Magic: The Gathering is a collectible trading card game where you build a deck of various fantasy things and duel with another player. It’s a combination of strategy, skill, and, yes, luck.

Zach Lunderberg has been coming to Dungeon’s End to play almost weekly ever since he came back from studying abroad in Japan. But this weekend in particular is special because a new set of cards is being “pre”-released.

Every few months, a new set of cards is released, generating continued interest and changing up the way the game is played. The prerelease lets players play with the cards a week before they hit store shelves.

For these pre-releases, a different kind tournament is run.

Instead of building decks ahead of time, players open six packs and construct decks on the spot using the cards they open. This makes it so you are both opening new cards and playing with them immediately.

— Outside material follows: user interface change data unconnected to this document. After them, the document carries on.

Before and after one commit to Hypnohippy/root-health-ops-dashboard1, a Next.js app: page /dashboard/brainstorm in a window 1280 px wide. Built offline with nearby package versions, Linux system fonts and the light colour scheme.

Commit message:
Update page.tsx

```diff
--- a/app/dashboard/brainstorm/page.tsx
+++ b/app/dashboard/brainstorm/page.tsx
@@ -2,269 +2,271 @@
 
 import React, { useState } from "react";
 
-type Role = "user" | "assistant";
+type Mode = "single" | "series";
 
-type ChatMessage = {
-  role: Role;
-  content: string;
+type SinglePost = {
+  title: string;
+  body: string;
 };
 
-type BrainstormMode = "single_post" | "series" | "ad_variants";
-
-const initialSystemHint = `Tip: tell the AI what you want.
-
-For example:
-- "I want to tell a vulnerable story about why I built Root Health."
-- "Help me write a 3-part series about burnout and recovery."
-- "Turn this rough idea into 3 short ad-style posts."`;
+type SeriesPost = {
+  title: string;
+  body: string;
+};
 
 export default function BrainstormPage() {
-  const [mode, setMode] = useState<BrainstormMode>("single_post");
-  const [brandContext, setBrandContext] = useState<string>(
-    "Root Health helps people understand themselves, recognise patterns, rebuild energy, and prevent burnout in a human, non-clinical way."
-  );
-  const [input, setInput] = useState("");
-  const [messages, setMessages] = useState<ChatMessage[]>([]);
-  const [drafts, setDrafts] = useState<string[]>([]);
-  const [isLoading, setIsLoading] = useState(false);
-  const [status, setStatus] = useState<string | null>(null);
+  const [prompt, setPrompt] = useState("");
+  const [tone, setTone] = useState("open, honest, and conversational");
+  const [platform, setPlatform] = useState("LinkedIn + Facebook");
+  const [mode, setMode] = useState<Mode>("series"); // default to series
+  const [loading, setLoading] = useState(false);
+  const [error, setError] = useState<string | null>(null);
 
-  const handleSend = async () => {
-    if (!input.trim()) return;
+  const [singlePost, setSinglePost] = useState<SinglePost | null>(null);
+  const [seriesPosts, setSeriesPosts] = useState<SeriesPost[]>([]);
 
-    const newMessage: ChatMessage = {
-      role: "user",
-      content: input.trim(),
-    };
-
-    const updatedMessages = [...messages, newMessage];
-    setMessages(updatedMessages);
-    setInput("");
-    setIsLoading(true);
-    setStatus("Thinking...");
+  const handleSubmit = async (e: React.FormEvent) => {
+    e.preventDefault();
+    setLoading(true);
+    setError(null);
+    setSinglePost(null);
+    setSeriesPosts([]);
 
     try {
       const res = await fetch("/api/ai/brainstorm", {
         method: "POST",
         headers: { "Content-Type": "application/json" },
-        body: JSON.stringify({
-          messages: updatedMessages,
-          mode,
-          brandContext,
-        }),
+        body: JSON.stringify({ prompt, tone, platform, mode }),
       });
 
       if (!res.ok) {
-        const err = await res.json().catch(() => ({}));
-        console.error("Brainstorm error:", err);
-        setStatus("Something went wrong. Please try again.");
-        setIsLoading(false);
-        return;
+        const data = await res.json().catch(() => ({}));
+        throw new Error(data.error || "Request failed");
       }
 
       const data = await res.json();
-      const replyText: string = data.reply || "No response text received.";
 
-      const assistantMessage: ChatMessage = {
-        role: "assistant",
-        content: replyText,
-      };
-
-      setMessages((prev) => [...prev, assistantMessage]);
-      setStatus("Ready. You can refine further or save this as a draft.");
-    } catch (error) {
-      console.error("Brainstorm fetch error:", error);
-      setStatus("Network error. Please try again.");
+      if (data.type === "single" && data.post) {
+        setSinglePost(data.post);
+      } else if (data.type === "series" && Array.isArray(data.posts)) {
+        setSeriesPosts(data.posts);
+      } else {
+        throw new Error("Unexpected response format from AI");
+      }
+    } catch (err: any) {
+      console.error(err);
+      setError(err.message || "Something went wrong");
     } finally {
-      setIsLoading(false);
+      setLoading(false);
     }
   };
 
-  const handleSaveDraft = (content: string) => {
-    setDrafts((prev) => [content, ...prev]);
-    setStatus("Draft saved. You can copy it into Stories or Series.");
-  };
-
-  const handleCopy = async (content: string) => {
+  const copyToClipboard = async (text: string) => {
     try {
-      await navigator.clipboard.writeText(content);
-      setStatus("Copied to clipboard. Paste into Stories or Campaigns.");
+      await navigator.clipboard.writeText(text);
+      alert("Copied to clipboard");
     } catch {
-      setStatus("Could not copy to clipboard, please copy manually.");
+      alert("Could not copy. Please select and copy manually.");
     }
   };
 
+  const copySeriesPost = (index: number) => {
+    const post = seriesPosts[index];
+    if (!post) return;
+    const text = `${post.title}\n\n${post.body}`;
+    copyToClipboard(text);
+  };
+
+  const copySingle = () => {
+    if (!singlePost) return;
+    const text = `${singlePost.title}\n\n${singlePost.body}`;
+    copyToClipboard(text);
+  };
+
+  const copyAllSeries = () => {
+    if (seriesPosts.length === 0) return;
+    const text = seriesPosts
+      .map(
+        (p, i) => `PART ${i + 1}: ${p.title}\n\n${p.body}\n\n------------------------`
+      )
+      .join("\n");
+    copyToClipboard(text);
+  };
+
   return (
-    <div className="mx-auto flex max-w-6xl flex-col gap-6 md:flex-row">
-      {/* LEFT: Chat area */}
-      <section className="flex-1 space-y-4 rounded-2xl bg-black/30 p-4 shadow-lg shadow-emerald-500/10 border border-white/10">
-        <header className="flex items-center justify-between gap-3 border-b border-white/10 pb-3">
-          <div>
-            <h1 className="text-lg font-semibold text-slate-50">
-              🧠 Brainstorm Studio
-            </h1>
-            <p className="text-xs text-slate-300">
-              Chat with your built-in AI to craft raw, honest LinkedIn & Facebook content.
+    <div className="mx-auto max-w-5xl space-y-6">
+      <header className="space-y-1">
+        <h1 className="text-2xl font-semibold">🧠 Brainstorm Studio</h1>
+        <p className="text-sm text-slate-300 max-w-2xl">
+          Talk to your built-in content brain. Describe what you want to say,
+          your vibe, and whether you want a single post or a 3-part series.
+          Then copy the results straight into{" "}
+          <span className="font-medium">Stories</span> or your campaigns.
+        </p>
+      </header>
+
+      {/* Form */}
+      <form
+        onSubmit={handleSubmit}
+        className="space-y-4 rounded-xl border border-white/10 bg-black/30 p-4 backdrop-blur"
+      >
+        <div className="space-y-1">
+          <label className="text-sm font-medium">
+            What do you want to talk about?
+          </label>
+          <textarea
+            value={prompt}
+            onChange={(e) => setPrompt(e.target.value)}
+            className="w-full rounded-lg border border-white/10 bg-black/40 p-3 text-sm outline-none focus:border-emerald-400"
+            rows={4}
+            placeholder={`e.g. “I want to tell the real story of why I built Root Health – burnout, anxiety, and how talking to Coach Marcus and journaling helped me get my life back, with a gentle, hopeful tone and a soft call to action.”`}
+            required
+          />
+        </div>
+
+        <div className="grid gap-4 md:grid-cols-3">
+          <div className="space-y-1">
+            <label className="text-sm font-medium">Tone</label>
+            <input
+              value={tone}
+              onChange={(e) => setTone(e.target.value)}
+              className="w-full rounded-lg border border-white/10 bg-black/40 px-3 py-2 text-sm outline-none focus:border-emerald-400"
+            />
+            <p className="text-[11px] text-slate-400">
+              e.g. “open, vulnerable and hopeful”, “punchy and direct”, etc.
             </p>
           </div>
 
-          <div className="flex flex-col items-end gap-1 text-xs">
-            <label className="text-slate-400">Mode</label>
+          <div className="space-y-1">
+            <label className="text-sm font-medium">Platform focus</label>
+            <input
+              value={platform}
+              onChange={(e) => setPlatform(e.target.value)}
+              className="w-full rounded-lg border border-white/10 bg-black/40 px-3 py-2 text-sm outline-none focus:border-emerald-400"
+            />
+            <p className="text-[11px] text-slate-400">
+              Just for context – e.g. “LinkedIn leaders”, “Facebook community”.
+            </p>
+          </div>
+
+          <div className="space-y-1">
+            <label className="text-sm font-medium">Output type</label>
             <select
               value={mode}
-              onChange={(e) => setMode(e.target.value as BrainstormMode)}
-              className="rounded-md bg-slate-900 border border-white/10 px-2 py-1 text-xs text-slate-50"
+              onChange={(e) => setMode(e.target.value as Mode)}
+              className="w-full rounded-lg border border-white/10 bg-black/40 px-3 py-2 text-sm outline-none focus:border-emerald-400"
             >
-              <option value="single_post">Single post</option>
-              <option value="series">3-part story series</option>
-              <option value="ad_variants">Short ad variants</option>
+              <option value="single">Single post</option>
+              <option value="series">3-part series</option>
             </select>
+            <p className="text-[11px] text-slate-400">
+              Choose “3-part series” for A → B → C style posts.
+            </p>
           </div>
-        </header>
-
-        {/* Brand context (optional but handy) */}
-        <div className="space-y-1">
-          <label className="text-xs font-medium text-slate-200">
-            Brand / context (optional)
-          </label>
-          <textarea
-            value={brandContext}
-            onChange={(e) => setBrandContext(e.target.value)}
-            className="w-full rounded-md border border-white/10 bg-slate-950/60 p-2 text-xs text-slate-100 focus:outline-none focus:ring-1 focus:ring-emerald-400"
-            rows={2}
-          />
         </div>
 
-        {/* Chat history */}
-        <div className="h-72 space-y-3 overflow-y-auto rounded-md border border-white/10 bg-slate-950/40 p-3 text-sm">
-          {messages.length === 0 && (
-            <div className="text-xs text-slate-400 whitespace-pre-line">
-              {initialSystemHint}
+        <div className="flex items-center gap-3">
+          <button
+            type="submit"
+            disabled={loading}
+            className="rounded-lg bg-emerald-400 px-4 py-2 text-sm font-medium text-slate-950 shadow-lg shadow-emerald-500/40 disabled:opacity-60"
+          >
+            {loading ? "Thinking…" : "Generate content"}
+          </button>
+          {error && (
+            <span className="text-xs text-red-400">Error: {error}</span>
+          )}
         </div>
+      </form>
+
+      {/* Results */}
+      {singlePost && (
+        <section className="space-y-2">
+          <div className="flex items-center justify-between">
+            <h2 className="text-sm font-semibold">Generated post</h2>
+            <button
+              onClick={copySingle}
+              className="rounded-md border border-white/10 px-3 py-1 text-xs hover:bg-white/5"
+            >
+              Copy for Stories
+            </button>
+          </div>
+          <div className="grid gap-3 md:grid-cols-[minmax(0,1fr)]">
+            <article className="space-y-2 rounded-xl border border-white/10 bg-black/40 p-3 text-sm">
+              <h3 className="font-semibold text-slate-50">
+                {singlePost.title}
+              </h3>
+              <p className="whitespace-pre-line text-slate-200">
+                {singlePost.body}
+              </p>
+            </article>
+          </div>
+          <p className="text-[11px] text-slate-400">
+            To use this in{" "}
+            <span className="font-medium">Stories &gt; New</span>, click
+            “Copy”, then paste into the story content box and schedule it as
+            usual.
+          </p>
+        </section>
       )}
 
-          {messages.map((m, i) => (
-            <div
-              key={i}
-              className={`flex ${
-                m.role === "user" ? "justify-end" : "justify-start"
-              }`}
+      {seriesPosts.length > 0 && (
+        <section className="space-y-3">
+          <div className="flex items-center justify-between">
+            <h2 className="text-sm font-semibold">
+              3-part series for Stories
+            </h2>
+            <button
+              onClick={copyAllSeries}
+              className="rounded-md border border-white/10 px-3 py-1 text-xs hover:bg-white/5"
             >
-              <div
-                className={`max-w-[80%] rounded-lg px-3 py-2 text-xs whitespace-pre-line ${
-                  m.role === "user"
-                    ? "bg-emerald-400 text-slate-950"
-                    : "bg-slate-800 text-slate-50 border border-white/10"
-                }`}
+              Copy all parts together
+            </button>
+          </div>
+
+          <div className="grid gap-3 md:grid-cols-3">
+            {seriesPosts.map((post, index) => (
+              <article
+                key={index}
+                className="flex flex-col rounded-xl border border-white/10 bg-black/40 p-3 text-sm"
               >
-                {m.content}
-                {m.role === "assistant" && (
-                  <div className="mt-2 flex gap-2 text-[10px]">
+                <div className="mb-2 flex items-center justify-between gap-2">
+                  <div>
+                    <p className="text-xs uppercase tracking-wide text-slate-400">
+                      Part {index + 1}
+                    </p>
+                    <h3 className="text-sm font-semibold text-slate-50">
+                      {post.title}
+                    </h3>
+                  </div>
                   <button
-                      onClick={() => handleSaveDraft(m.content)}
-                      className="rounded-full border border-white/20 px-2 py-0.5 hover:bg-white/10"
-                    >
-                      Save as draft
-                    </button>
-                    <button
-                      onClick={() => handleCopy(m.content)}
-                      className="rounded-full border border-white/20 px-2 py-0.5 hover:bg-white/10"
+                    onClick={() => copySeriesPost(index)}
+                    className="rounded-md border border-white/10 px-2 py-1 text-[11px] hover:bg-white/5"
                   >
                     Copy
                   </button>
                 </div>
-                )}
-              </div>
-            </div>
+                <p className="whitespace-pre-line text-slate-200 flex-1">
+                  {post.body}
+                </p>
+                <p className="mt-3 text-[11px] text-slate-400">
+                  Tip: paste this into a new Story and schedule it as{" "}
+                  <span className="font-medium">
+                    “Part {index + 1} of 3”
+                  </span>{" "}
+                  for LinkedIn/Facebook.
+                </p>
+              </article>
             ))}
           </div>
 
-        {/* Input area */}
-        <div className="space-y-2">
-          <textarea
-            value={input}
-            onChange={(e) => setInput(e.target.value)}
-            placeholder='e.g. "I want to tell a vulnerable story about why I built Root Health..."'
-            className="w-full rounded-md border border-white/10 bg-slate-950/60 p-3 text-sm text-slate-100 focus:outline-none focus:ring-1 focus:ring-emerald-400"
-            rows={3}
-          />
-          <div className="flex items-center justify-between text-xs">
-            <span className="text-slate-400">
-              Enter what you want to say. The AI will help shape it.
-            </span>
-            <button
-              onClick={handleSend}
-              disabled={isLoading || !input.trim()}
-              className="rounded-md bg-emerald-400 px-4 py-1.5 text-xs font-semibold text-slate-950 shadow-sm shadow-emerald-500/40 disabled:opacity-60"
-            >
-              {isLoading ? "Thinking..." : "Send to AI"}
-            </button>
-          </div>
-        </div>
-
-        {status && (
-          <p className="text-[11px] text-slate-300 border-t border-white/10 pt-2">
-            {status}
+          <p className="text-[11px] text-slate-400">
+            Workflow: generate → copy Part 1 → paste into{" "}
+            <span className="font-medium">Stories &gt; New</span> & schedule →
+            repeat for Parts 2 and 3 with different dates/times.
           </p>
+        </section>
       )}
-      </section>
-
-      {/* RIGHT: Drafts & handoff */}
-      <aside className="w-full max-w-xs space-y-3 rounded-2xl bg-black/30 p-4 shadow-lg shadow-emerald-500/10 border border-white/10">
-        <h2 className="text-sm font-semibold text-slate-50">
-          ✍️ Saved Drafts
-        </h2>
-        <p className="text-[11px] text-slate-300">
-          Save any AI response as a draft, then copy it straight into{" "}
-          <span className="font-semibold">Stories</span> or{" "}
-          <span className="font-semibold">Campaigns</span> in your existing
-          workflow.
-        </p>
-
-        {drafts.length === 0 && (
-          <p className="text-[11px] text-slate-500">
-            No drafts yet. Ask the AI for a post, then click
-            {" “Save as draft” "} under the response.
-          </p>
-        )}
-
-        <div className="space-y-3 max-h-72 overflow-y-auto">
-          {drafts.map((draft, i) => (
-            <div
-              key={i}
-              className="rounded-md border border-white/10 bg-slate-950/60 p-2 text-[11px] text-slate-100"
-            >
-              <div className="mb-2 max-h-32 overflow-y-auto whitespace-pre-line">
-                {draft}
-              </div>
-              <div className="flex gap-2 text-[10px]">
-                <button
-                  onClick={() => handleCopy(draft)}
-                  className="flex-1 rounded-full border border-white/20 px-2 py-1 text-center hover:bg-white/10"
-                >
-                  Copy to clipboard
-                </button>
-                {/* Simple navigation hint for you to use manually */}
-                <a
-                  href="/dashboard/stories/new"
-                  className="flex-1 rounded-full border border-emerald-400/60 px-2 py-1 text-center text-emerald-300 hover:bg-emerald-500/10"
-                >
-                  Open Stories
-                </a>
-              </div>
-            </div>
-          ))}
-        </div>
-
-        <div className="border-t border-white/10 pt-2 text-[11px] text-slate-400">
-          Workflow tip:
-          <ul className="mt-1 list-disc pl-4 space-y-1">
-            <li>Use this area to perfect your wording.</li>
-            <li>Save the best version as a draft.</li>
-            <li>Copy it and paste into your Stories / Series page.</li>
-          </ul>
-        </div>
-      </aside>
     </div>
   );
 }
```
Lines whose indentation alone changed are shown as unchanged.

“A lot of it comes down to the luck of the draw,” said Lunderberg. “Sometimes you have it, sometimes you don’t.”

A certain level of luck does come into play, as not everyone opens the same cards. However, the company that releases Magic: The Gathering, Wizards of the Coast, releases the full set online so players can see what the set will look like and plan ahead.

Though this particular midday turnout wasn’t the biggest, these kinds of events tend to be on larger side people wise. Because there is no need to own cards beforehand, lots of new players show up to these kinds of events.

The tournament in total runs for four rounds, which takes between five and six hours to complete and prizes are awarded to the top players, usually in the form of more packs.

Lunderberg went 1-3 that day, I went 3-1.


But playing the game is just one aspect of it, another is the thriving secondary market, which acts as a mini stock market solely for Magic cards. Some players can leave with more money than they spent to buy in.

Unfortunately, both Lunderberg and I lost money that Saturday. Still, a lot of it comes down to the experience.

It just goes to show that sometimes, especially when the weather is down, that you can have just as much fun on inside.


This story is part of our #Five3Duluth project, a collaborative social media event chronicling a day in the life of Duluth. If you want to read more stories like this or participate yourself, join us on Saturday, May 3, by sharing your pictures or stories that day on Twitter at #Five3Duluth.

May 3 in history: The wreck of the Hesper

Target shooting: keeping sharp in the off season